Lean muscle mass reduces risk of injury to GAA players
INTER county GAA players, who have higher lean muscle mass throughout the entire playing season, are less likely to sustain injuries.
New research by Dr Carmel Silke in Our Lady's Hospital, Manorhamilton, and other specialists, say that while athletes are commonly concerned about fat mass, it is becoming clear that lean muscle mass is more important in injury prevention.
Studies in Australian Rugby League players have noted that, at the beginning of a season, most players engage in strength training but then do more cardiovascular work as the season progresses and matches are played.
Results showed that both lean muscle mass and fat mass dropped, resulting in increased rates of injury. These studies highlighted the importance of maintaining lean muscle mass and continuing strength training.

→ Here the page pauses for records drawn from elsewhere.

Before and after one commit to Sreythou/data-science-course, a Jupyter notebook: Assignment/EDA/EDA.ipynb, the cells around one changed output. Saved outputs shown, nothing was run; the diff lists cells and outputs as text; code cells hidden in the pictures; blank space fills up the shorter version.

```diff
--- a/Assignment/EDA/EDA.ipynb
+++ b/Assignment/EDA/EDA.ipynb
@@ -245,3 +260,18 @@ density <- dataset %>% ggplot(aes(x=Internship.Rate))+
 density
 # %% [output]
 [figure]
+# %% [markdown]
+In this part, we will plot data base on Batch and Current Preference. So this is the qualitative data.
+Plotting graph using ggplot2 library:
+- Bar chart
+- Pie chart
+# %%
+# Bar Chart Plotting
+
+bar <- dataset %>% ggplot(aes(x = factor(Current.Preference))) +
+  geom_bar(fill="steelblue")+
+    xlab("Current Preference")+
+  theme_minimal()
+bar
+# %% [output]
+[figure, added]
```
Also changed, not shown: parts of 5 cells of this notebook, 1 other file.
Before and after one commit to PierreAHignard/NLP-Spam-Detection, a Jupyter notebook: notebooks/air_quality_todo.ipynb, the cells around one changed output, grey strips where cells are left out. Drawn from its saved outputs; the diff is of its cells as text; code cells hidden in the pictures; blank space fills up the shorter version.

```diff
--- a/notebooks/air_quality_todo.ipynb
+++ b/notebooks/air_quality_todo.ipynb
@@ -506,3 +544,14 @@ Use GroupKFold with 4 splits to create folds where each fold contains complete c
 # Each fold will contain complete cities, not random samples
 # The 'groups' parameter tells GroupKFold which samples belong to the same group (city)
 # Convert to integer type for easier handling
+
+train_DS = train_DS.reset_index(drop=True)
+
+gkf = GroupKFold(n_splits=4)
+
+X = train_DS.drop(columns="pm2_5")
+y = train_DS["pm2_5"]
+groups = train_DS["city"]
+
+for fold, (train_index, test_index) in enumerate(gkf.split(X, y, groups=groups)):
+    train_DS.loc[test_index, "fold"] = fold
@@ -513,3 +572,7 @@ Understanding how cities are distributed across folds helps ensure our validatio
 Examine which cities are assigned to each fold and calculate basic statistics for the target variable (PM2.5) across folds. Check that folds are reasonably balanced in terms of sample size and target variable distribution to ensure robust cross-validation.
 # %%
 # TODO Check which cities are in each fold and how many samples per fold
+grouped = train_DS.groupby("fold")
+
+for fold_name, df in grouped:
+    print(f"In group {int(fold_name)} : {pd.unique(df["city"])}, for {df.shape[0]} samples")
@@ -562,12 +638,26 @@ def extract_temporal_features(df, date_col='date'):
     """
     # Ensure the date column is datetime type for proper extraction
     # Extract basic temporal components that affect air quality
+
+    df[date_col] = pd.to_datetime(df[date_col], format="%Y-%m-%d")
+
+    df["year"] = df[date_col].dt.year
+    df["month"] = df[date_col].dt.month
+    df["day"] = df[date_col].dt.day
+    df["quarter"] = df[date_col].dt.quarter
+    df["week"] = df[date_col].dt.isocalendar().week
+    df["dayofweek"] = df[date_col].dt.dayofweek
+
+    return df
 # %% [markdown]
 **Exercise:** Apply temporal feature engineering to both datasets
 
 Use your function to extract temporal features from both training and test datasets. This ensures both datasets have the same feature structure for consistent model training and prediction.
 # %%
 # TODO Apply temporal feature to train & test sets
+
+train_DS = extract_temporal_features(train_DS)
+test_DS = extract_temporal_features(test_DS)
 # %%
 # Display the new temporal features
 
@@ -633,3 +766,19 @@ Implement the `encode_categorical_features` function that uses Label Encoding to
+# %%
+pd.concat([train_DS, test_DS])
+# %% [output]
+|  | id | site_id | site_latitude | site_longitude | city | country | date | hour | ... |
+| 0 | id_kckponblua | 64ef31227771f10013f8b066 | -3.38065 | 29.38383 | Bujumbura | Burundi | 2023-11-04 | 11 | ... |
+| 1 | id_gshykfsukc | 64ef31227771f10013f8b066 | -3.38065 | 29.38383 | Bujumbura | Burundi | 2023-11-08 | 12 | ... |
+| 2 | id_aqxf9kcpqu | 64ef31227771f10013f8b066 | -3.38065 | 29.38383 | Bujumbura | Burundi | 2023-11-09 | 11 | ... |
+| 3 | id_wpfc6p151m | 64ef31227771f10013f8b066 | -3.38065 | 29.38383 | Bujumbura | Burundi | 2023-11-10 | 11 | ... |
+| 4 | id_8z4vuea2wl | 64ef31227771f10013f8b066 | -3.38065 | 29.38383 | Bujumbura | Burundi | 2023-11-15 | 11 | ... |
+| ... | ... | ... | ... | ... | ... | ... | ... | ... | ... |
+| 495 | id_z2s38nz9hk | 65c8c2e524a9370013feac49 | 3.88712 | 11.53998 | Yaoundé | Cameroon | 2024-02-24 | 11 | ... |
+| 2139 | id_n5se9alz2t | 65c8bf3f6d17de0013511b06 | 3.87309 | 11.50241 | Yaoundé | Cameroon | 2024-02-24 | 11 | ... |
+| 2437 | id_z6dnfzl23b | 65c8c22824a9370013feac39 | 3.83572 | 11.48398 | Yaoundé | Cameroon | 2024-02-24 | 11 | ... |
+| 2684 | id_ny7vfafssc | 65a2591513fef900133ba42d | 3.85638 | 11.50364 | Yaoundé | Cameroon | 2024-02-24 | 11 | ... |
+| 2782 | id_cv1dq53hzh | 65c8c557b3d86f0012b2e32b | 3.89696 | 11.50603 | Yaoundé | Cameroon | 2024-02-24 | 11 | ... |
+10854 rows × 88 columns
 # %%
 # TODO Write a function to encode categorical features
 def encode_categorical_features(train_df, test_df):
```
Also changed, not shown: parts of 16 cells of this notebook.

The Irish study followed concerns that a similar risk for injury could be occurring in GAA players.
The Irish research on senior inter county GAA football players during the 2013-2014 playing season was led by Our Lady's Hospital, Manorhamilton, along with Sligo IT, UCD and NUI Galway.
It found that players who remained injury free had a higher lean body mass pre-season than those who sustained injuries.
Players suffering from chronic injuries had a higher fat mass and lower lean muscle mass.
There is a link between low vitamin D intake and muscle strength. The players' fat intake at the season start was higher than expected.
Health & Living